# [Assigned task]
Retype each of the records below exactly, leaving the pictures out.

Difference listings
=-=-=
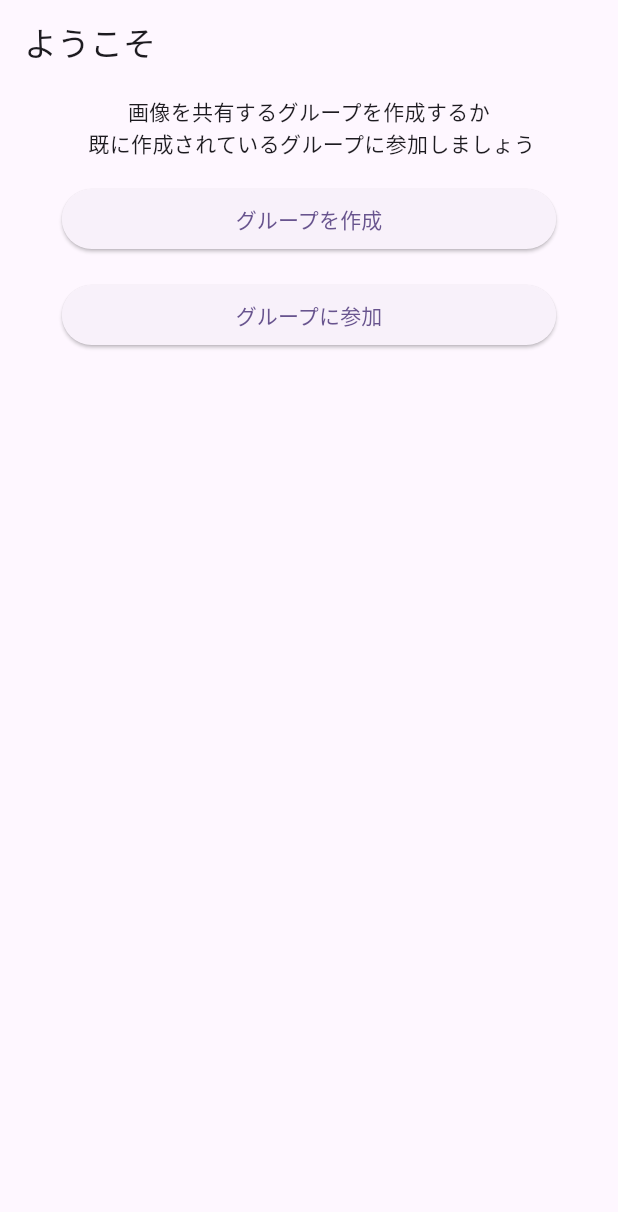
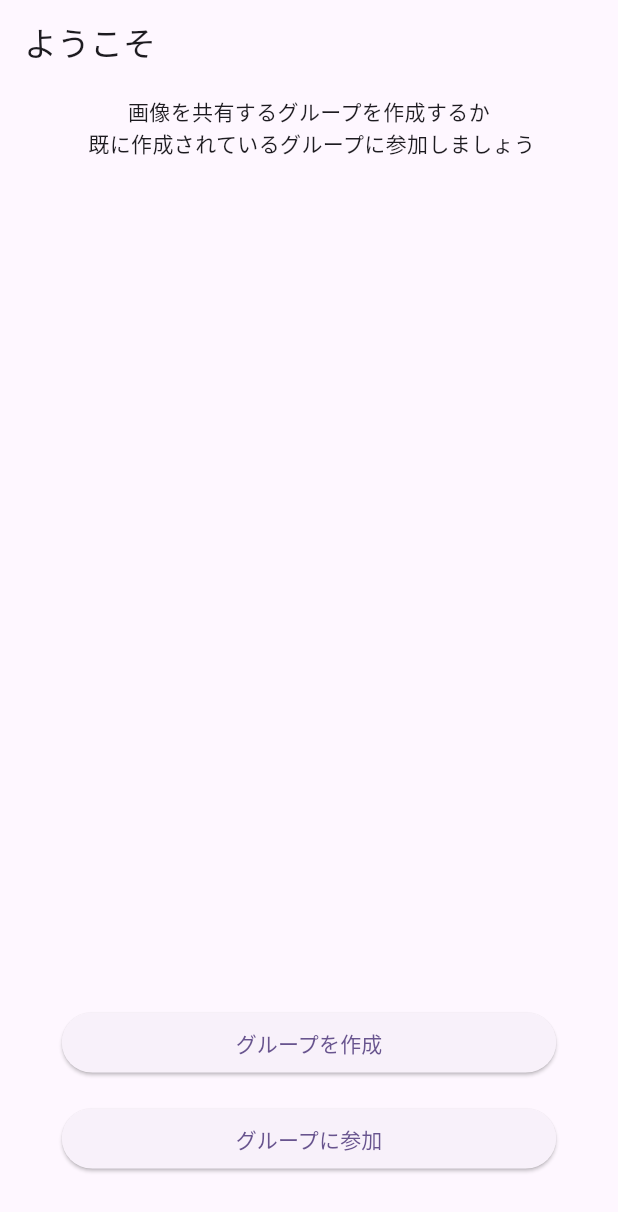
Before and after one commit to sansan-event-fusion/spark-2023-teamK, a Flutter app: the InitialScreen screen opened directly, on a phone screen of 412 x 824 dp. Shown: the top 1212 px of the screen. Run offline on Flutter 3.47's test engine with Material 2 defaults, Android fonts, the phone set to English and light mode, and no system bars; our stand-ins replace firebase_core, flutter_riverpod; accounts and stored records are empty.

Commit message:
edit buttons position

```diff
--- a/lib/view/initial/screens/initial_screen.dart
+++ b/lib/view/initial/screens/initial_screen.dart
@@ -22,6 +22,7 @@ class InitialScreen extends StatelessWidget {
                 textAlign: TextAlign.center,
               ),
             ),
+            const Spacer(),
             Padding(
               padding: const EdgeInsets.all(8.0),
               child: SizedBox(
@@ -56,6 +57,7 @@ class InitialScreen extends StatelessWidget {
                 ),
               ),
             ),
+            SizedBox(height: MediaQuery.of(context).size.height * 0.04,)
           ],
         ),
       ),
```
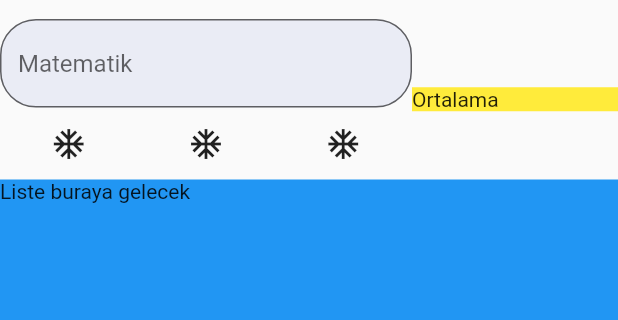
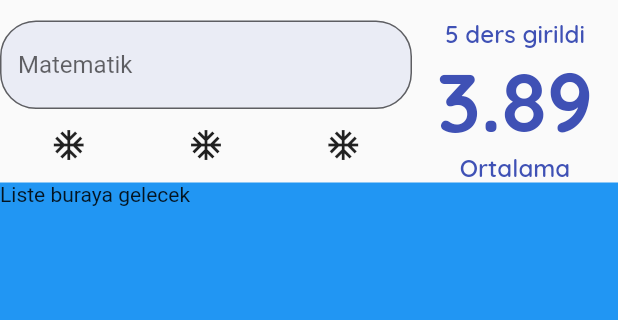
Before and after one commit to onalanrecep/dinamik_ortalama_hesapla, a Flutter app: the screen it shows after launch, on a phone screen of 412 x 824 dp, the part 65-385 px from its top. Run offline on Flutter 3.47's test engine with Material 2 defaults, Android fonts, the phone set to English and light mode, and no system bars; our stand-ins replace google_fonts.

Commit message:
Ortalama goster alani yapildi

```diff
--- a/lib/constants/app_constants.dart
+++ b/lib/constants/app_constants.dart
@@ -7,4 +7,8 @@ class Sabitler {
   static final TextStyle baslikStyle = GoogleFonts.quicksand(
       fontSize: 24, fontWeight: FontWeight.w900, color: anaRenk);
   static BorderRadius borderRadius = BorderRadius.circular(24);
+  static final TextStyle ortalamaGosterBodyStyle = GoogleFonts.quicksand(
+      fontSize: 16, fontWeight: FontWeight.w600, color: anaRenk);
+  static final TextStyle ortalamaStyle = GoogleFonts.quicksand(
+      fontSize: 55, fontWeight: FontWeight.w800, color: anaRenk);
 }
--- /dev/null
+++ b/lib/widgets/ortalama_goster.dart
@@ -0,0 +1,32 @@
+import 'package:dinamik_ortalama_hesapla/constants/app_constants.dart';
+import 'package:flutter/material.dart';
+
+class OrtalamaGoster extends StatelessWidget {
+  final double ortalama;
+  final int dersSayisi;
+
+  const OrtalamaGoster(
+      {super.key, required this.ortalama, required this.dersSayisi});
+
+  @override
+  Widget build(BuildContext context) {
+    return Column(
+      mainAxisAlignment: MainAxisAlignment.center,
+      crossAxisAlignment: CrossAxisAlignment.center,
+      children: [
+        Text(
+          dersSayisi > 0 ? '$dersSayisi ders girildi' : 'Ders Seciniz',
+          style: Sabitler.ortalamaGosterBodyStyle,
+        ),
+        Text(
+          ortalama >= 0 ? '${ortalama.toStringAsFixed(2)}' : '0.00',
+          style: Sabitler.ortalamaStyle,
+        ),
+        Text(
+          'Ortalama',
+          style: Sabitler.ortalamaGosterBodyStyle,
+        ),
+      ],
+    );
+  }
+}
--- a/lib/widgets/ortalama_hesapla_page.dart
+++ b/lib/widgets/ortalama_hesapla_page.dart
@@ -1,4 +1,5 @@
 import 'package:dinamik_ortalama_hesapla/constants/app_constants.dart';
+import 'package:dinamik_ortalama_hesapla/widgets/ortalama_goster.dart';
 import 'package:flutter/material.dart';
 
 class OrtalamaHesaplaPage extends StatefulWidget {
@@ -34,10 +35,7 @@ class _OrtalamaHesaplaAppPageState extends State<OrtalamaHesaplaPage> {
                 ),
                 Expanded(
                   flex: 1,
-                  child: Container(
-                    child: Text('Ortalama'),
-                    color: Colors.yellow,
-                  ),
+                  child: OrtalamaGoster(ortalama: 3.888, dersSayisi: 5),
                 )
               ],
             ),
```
=-=-=
# [Result for this exercise]
Before and after one commit to sansan-event-fusion/spark-2023-teamK, a Flutter app: the InitialScreen screen opened directly, on a phone screen of 412 x 824 dp. Shown: the top 1212 px of the screen. Run offline on Flutter 3.47's test engine with Material 2 defaults, Android fonts, the phone set to English and light mode, and no system bars; our stand-ins replace firebase_core, flutter_riverpod; accounts and stored records are empty.

Commit message:
edit buttons position

```diff
--- a/lib/view/initial/screens/initial_screen.dart
+++ b/lib/view/initial/screens/initial_screen.dart
@@ -22,6 +22,7 @@ class InitialScreen extends StatelessWidget {
                 textAlign: TextAlign.center,
               ),
             ),
+            const Spacer(),
             Padding(
               padding: const EdgeInsets.all(8.0),
               child: SizedBox(
@@ -56,6 +57,7 @@ class InitialScreen extends StatelessWidget {
                 ),
               ),
             ),
+            SizedBox(height: MediaQuery.of(context).size.height * 0.04,)
           ],
         ),
       ),
```
Before and after one commit to onalanrecep/dinamik_ortalama_hesapla, a Flutter app: the screen it shows after launch, on a phone screen of 412 x 824 dp, the part 65-385 px from its top. Run offline on Flutter 3.47's test engine with Material 2 defaults, Android fonts, the phone set to English and light mode, and no system bars; our stand-ins replace google_fonts.

Commit message:
Ortalama goster alani yapildi

```diff
--- a/lib/constants/app_constants.dart
+++ b/lib/constants/app_constants.dart
@@ -7,4 +7,8 @@ class Sabitler {
   static final TextStyle baslikStyle = GoogleFonts.quicksand(
       fontSize: 24, fontWeight: FontWeight.w900, color: anaRenk);
   static BorderRadius borderRadius = BorderRadius.circular(24);
+  static final TextStyle ortalamaGosterBodyStyle = GoogleFonts.quicksand(
+      fontSize: 16, fontWeight: FontWeight.w600, color: anaRenk);
+  static final TextStyle ortalamaStyle = GoogleFonts.quicksand(
+      fontSize: 55, fontWeight: FontWeight.w800, color: anaRenk);
 }
--- /dev/null
+++ b/lib/widgets/ortalama_goster.dart
@@ -0,0 +1,32 @@
+import 'package:dinamik_ortalama_hesapla/constants/app_constants.dart';
+import 'package:flutter/material.dart';
+
+class OrtalamaGoster extends StatelessWidget {
+  final double ortalama;
+  final int dersSayisi;
+
+  const OrtalamaGoster(
+      {super.key, required this.ortalama, required this.dersSayisi});
+
+  @override
+  Widget build(BuildContext context) {
+    return Column(
+      mainAxisAlignment: MainAxisAlignment.center,
+      crossAxisAlignment: CrossAxisAlignment.center,
+      children: [
+        Text(
+          dersSayisi > 0 ? '$dersSayisi ders girildi' : 'Ders Seciniz',
+          style: Sabitler.ortalamaGosterBodyStyle,
+        ),
+        Text(
+          ortalama >= 0 ? '${ortalama.toStringAsFixed(2)}' : '0.00',
+          style: Sabitler.ortalamaStyle,
+        ),
+        Text(
+          'Ortalama',
+          style: Sabitler.ortalamaGosterBodyStyle,
+        ),
+      ],
+    );
+  }
+}
--- a/lib/widgets/ortalama_hesapla_page.dart
+++ b/lib/widgets/ortalama_hesapla_page.dart
@@ -1,4 +1,5 @@
 import 'package:dinamik_ortalama_hesapla/constants/app_constants.dart';
+import 'package:dinamik_ortalama_hesapla/widgets/ortalama_goster.dart';
 import 'package:flutter/material.dart';
 
 class OrtalamaHesaplaPage extends StatefulWidget {
@@ -34,10 +35,7 @@ class _OrtalamaHesaplaAppPageState extends State<OrtalamaHesaplaPage> {
                 ),
                 Expanded(
                   flex: 1,
-                  child: Container(
-                    child: Text('Ortalama'),
-                    color: Colors.yellow,
-                  ),
+                  child: OrtalamaGoster(ortalama: 3.888, dersSayisi: 5),
                 )
               ],
             ),
```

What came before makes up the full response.